** Opening Records for the task block **

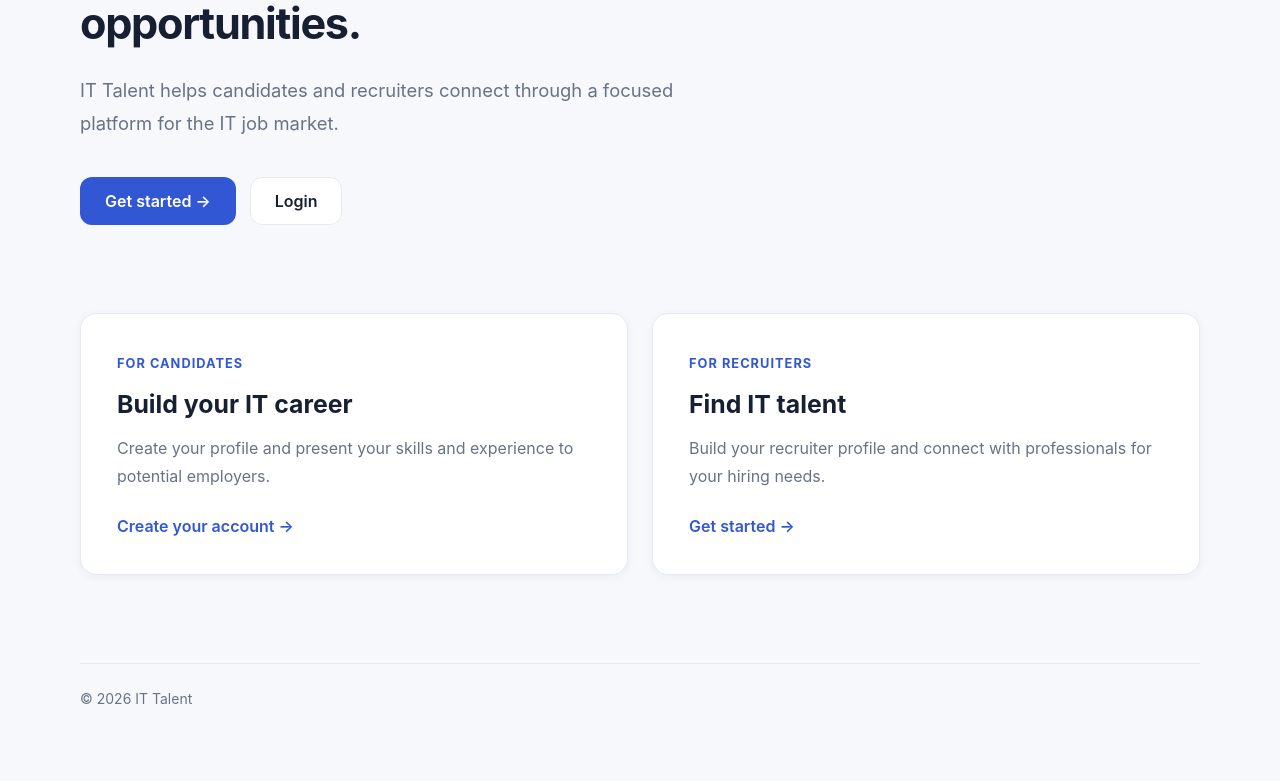
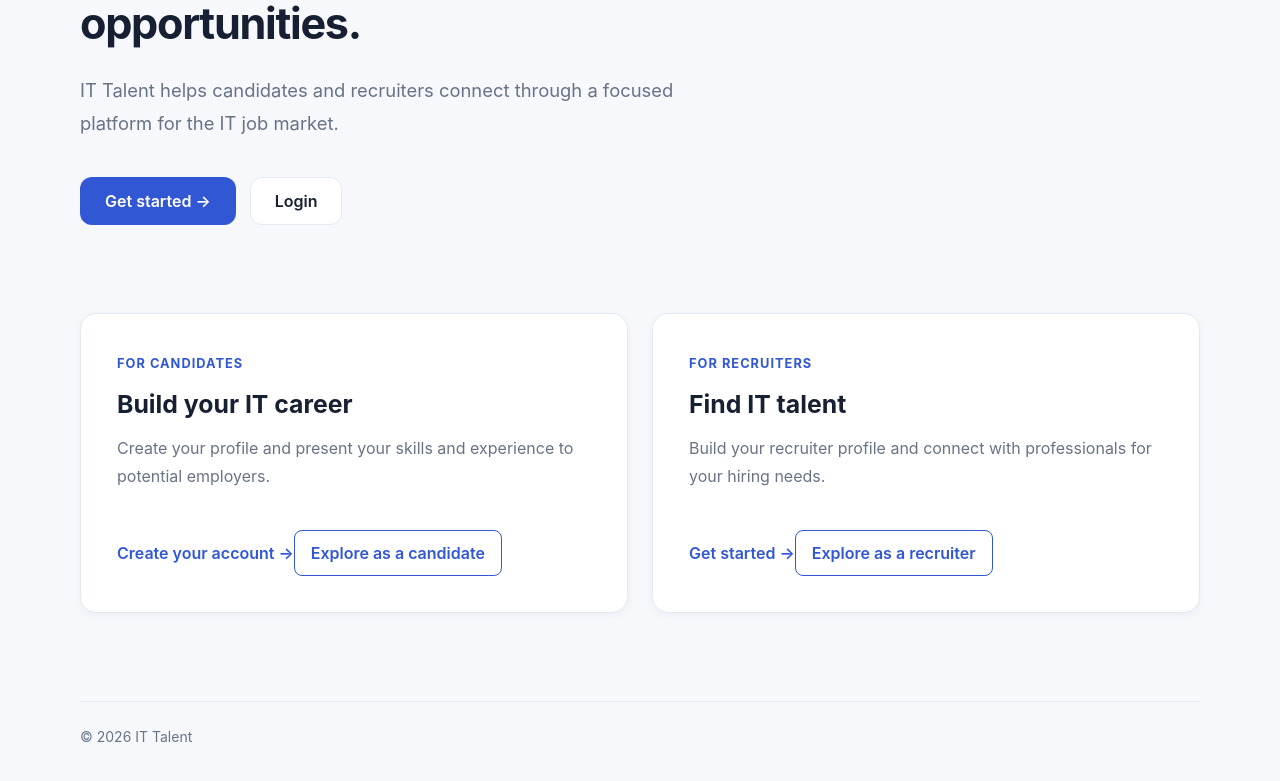
Before and after one commit to Fehmi-Yildirim/it-talent-frontend, a React (Vite) app: page / in a window 1280 px wide. Shown: the part 405-1186 px from the top of the page. Built offline with nearby package versions, Linux system fonts and the light colour scheme; no server answers.

Commit message:
Add candidate and recruiter demo access to homepage

```diff
--- a/src/features/auth/AuthProvider.tsx
+++ b/src/features/auth/AuthProvider.tsx
@@ -2,6 +2,7 @@ import { useEffect, useState, type ReactNode } from 'react'
 import {
   getCurrentUser,
   login,
+  demoLogin,
   updateCurrentUser,
 } from './auth.api'
 import {
@@ -10,7 +11,7 @@ import {
   clearAccessToken,
 } from './auth.storage'
 import { AuthContext, type AuthContextValue } from './auth.context'
-import type { AuthUser } from '../../types/auth'
+import type { AuthUser, DemoLoginRole } from '../../types/auth'
 import type { CurrentUser } from '../../types/user'
 
 interface AuthProviderProps {
@@ -91,6 +92,32 @@ export function AuthProvider({ children }: AuthProviderProps) {
     setUser(null)
   }
 
+  const handleDemoLogin = async (
+    role: DemoLoginRole,
+  ): Promise<AuthUser> => {
+    setIsLoading(true)
+
+    try {
+      const response = await demoLogin(role)
+
+      setAccessToken(response.accessToken)
+      setToken(response.accessToken)
+
+      const currentUser = await getCurrentUser()
+      setUser(currentUser)
+
+      return response.user
+    } catch (error) {
+      clearAccessToken()
+      setToken(null)
+      setUser(null)
+
+      throw error
+    } finally {
+      setIsLoading(false)
+    }
+  }
+
   const value: AuthContextValue = {
     user,
     accessToken,
@@ -99,6 +126,7 @@ export function AuthProvider({ children }: AuthProviderProps) {
     login: handleLogin,
     logout,
     updateUser: handleUpdateUser,
+    demoLogin: handleDemoLogin,
   }
 
   return <AuthContext.Provider value={value}>{children}</AuthContext.Provider>
--- a/src/features/auth/auth.api.ts
+++ b/src/features/auth/auth.api.ts
@@ -6,6 +6,7 @@ import type {
   RegisterResponse,
 } from '../../types/auth'
 import type { CurrentUser } from '../../types/user'
+import type { DemoLoginRole } from '../../types/auth'
 
 export function register(
   data: RegisterRequest,
@@ -31,3 +32,7 @@ export function updateCurrentUser(
 ): Promise<CurrentUser> {
   return apiClient.patch<CurrentUser>('/users/me', data)
 }
+
+export function demoLogin(role: DemoLoginRole): Promise<AuthResponse> {
+  return apiClient.post<AuthResponse>('/auth/demo-login', { role })
+}
--- a/src/features/auth/auth.context.ts
+++ b/src/features/auth/auth.context.ts
@@ -1,5 +1,6 @@
 import { createContext } from 'react'
 import type { AuthUser } from '../../types/auth'
+import type { DemoLoginRole } from '../../types/auth'
 import type { CurrentUser } from '../../types/user'
 
 export interface AuthContextValue {
@@ -13,6 +14,7 @@ export interface AuthContextValue {
     firstName: string,
     lastName: string,
   ) => Promise<CurrentUser>
+  demoLogin: (role: DemoLoginRole) => Promise<AuthUser>
 }
 
 export const AuthContext = createContext<AuthContextValue | undefined>(
--- a/src/i18n/locales/en.ts
+++ b/src/i18n/locales/en.ts
@@ -587,6 +587,8 @@ export const en = {
             'IT Talent helps candidates and recruiters connect through a focused platform for the IT job market.',
         goToDashboard: 'Go to dashboard',
         getStarted: 'Get started',
+        demoLoading: 'Opening demo account...',
+        demoLoginError: 'Demo access is currently unavailable. Please try again later.',
 
         candidates: {
             label: 'For candidates',
@@ -594,6 +596,7 @@ export const en = {
             description:
                 'Create your profile and present your skills and experience to potential employers.',
             createAccount: 'Create your account',
+            demoAccess: 'Explore as a candidate',
         },
 
         recruiters: {
@@ -602,6 +605,7 @@ export const en = {
             description:
                 'Build your recruiter profile and connect with professionals for your hiring needs.',
             getStarted: 'Get started',
+            demoAccess: 'Explore as a recruiter',
         },
     },
 
--- a/src/i18n/locales/nl.ts
+++ b/src/i18n/locales/nl.ts
@@ -706,6 +706,8 @@ export const nl: DeepString<typeof en> = {
             'Ga naar dashboard',
         getStarted:
             'Aan de slag',
+        demoLoading: 'Demo-account openen...',
+        demoLoginError: 'Demo-toegang is momenteel niet beschikbaar. Probeer het later opnieuw.',
 
         candidates: {
             label:
@@ -716,6 +718,7 @@ export const nl: DeepString<typeof en> = {
                 'Maak je profiel aan en presenteer je vaardigheden en ervaring aan potentiële werkgevers.',
             createAccount:
                 'Maak je account aan',
+            demoAccess: 'Bekijk als kandidaat',
         },
 
         recruiters: {
@@ -727,6 +730,7 @@ export const nl: DeepString<typeof en> = {
                 'Maak je recruiterprofiel aan en kom in contact met professionals voor je wervingsbehoeften.',
             getStarted:
                 'Aan de slag',
+            demoAccess: 'Bekijk als recruiter',
         },
     },
 
--- a/src/pages/LandingPage.css
+++ b/src/pages/LandingPage.css
@@ -203,3 +203,48 @@
     transform: none;
   }
 }
+
+.landing-demo-button {
+  display: inline-flex;
+  align-items: center;
+  justify-content: center;
+  width: fit-content;
+  min-height: 44px;
+  margin-top: 16px;
+  padding: 10px 16px;
+  border: 1px solid var(--color-primary);
+  border-radius: 8px;
+  color: var(--color-primary);
+  background: transparent;
+  font: inherit;
+  font-weight: 600;
+  cursor: pointer;
+  transition: background-color 0.2s ease, color 0.2s ease;
+}
+
+.landing-demo-button:hover:not(:disabled) {
+  color: white;
+  background: var(--color-primary);
+}
+
+.landing-demo-button:disabled {
+  cursor: not-allowed;
+  opacity: 0.6;
+}
+
+.landing-demo-button:focus-visible {
+  outline: 3px solid var(--color-primary);
+  outline-offset: 3px;
+}
+
+.landing-demo-error {
+  width: min(1120px, calc(100% - 40px));
+  margin: 0 auto 24px;
+  color: var(--color-danger, #b42318);
+}
+
+@media (max-width: 640px) {
+  .landing-demo-button {
+    width: 100%;
+  }
+}
--- a/src/pages/LandingPage.tsx
+++ b/src/pages/LandingPage.tsx
@@ -1,11 +1,31 @@
-import { Link } from 'react-router-dom'
+import { useState } from 'react'
+import { Link, useNavigate } from 'react-router-dom'
 import { useAuth } from '../features/auth/useAuth'
+import type { DemoLoginRole } from '../types/auth'
 import { useTranslation } from '../i18n/useTranslation'
 import './LandingPage.css'
 
 function LandingPage() {
   const { t } = useTranslation()
-  const { isAuthenticated } = useAuth()
+  const { isAuthenticated, demoLogin } = useAuth()
+  const navigate = useNavigate()
+
+  const [loadingRole, setLoadingRole] = useState<DemoLoginRole | null>(null)
+  const [demoLoginError, setDemoLoginError] = useState(false)
+
+  const handleDemoLogin = async (role: DemoLoginRole) => {
+    setLoadingRole(role)
+    setDemoLoginError(false)
+
+    try {
+      await demoLogin(role)
+      navigate(role === 'CANDIDATE' ? '/jobs' : '/dashboard')
+    } catch {
+      setDemoLoginError(true)
+    } finally {
+      setLoadingRole(null)
+    }
+  }
 
   return (
     <div className="landing-page">
@@ -54,9 +74,22 @@ function LandingPage() {
           <p>{t('landing.candidates.description')}</p>
 
           {!isAuthenticated && (
+            <>
               <Link to="/register">
                 {t('landing.candidates.createAccount')} →
               </Link>
+
+              <button
+                type="button"
+                className="landing-demo-button"
+                disabled={loadingRole !== null}
+                onClick={() => void handleDemoLogin('CANDIDATE')}
+              >
+                {loadingRole === 'CANDIDATE'
+                  ? t('landing.demoLoading')
+                  : t('landing.candidates.demoAccess')}
+              </button>
+            </>
           )}
         </article>
 
@@ -70,12 +103,31 @@ function LandingPage() {
           <p>{t('landing.recruiters.description')}</p>
 
           {!isAuthenticated && (
+            <>
               <Link to="/register">
                 {t('landing.recruiters.getStarted')} →
               </Link>
+
+              <button
+                type="button"
+                className="landing-demo-button"
+                disabled={loadingRole !== null}
+                onClick={() => void handleDemoLogin('RECRUITER')}
+              >
+                {loadingRole === 'RECRUITER'
+                  ? t('landing.demoLoading')
+                  : t('landing.recruiters.demoAccess')}
+              </button>
+            </>
           )}
         </article>
       </section>
+
+      {demoLoginError && (
+        <p className="landing-demo-error" role="alert">
+          {t('landing.demoLoginError')}
+        </p>
+      )}
 
       <footer className="landing-footer">
         <span>© {new Date().getFullYear()} IT Talent</span>
--- a/src/types/auth.ts
+++ b/src/types/auth.ts
@@ -32,3 +32,5 @@ export interface LoginRequest {
   email: string
   password: string
 }
+
+export type DemoLoginRole = Extract<UserRole, 'CANDIDATE' | 'RECRUITER'>
```
Also changed, not shown: 2 other files (tests, documents, lock files or other folders). Lines whose indentation alone changed are shown as unchanged.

** Closing Records for the task block **

In the entries above, copy each line that contains the string "null".

     setUser(null)
+      setToken(null)
+      setUser(null)
+  const [loadingRole, setLoadingRole] = useState<DemoLoginRole | null>(null)
+      setLoadingRole(null)
+                disabled={loadingRole !== null}
+                disabled={loadingRole !== null}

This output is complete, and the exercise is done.